Edit tracking data

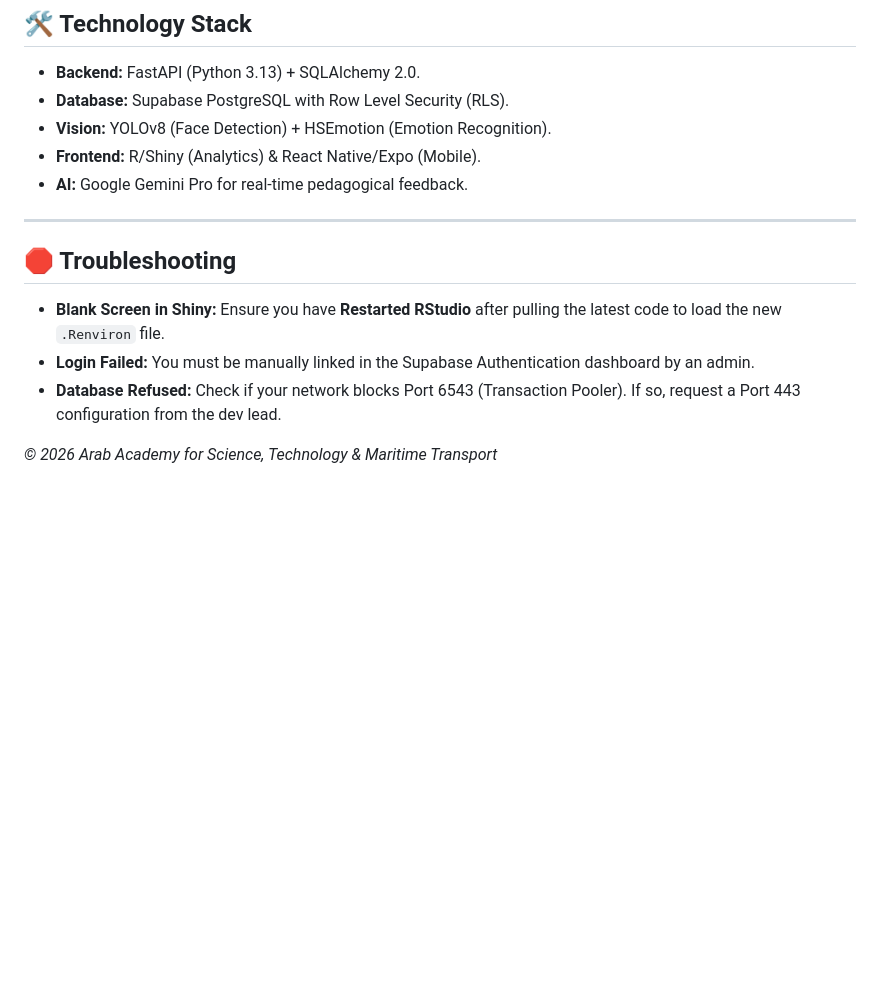
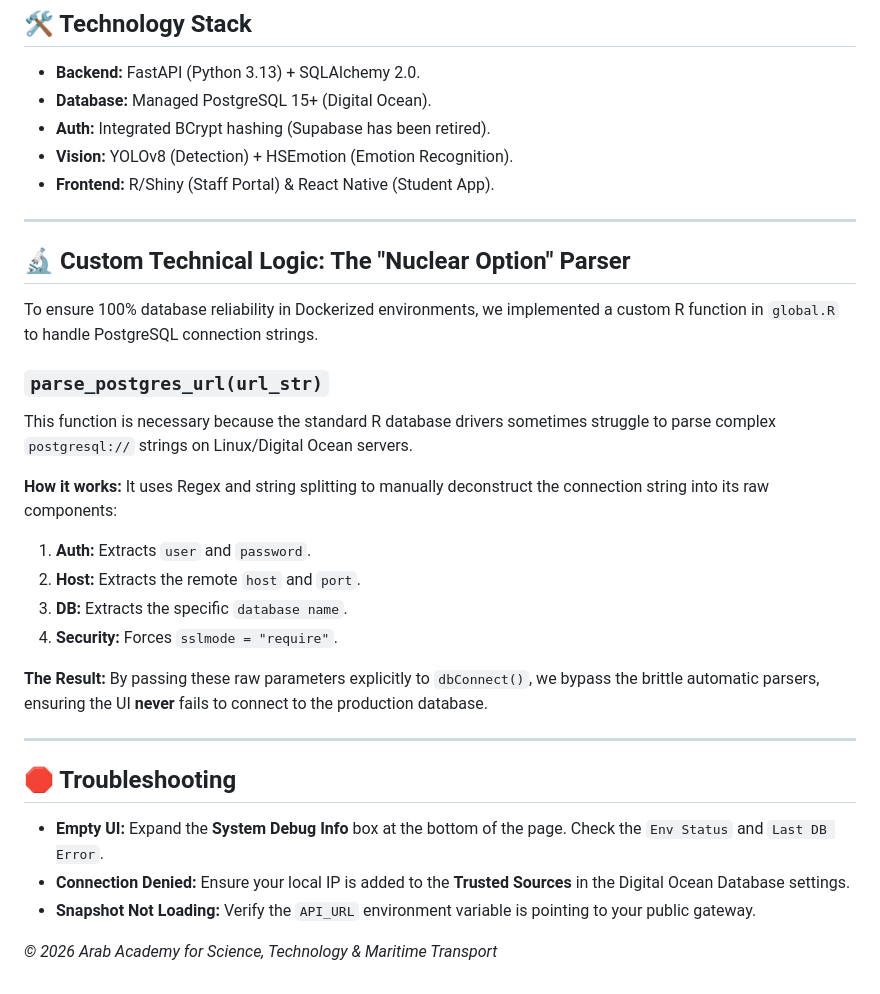
Before and after one commit to 4awmy/Classroom-Emotion-System, a Markdown page: README.md, the part around one of its changes. Rendered like a GitHub page; blank space fills up the shorter version.

```diff
--- a/README.md
+++ b/README.md
@@ -72,16 +47,34 @@ Your companion for staying focused and on track.
 
 ## 🛠️ Technology Stack
 *   **Backend:** FastAPI (Python 3.13) + SQLAlchemy 2.0.
-*   **Database:** Supabase PostgreSQL with Row Level Security (RLS).
-*   **Vision:** YOLOv8 (Face Detection) + HSEmotion (Emotion Recognition).
-*   **Frontend:** R/Shiny (Analytics) & React Native/Expo (Mobile).
-*   **AI:** Google Gemini Pro for real-time pedagogical feedback.
+*   **Database:** Managed PostgreSQL 15+ (Digital Ocean).
+*   **Auth:** Integrated BCrypt hashing (Supabase has been retired).
+*   **Vision:** YOLOv8 (Detection) + HSEmotion (Emotion Recognition).
+*   **Frontend:** R/Shiny (Staff Portal) & React Native (Student App).
+
+---
+
+## 🔬 Custom Technical Logic: The "Nuclear Option" Parser
+
+To ensure 100% database reliability in Dockerized environments, we implemented a custom R function in `global.R` to handle PostgreSQL connection strings.
+
+### `parse_postgres_url(url_str)`
+This function is necessary because the standard R database drivers sometimes struggle to parse complex `postgresql://` strings on Linux/Digital Ocean servers.
+
+**How it works:**
+It uses Regex and string splitting to manually deconstruct the connection string into its raw components:
+1.  **Auth:** Extracts `user` and `password`.
+2.  **Host:** Extracts the remote `host` and `port`.
+3.  **DB:** Extracts the specific `database name`.
+4.  **Security:** Forces `sslmode = "require"`.
+
+**The Result:** By passing these raw parameters explicitly to `dbConnect()`, we bypass the brittle automatic parsers, ensuring the UI **never** fails to connect to the production database.
 
 ---
 
 ## 🛑 Troubleshooting
-*   **Blank Screen in Shiny:** Ensure you have **Restarted RStudio** after pulling the latest code to load the new `.Renviron` file.
-*   **Login Failed:** You must be manually linked in the Supabase Authentication dashboard by an admin.
-*   **Database Refused:** Check if your network blocks Port 6543 (Transaction Pooler). If so, request a Port 443 configuration from the dev lead.
+*   **Empty UI:** Expand the **System Debug Info** box at the bottom of the page. Check the `Env Status` and `Last DB Error`.
+*   **Connection Denied:** Ensure your local IP is added to the **Trusted Sources** in the Digital Ocean Database settings.
+*   **Snapshot Not Loading:** Verify the `API_URL` environment variable is pointing to your public gateway.
 
 *© 2026 Arab Academy for Science, Technology & Maritime Transport*
```
Also changed, not shown: other parts of README.md (+20 -45 lines).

> **Exercise objective**
What is needed is each line from the records with the word "Check" in it.

> **Output of the exercise**
-*   **Database Refused:** Check if your network blocks Port 6543 (Transaction Pooler). If so, request a Port 443 configuration from the dev lead.
+*   **Empty UI:** Expand the **System Debug Info** box at the bottom of the page. Check the `Env Status` and `Last DB Error`.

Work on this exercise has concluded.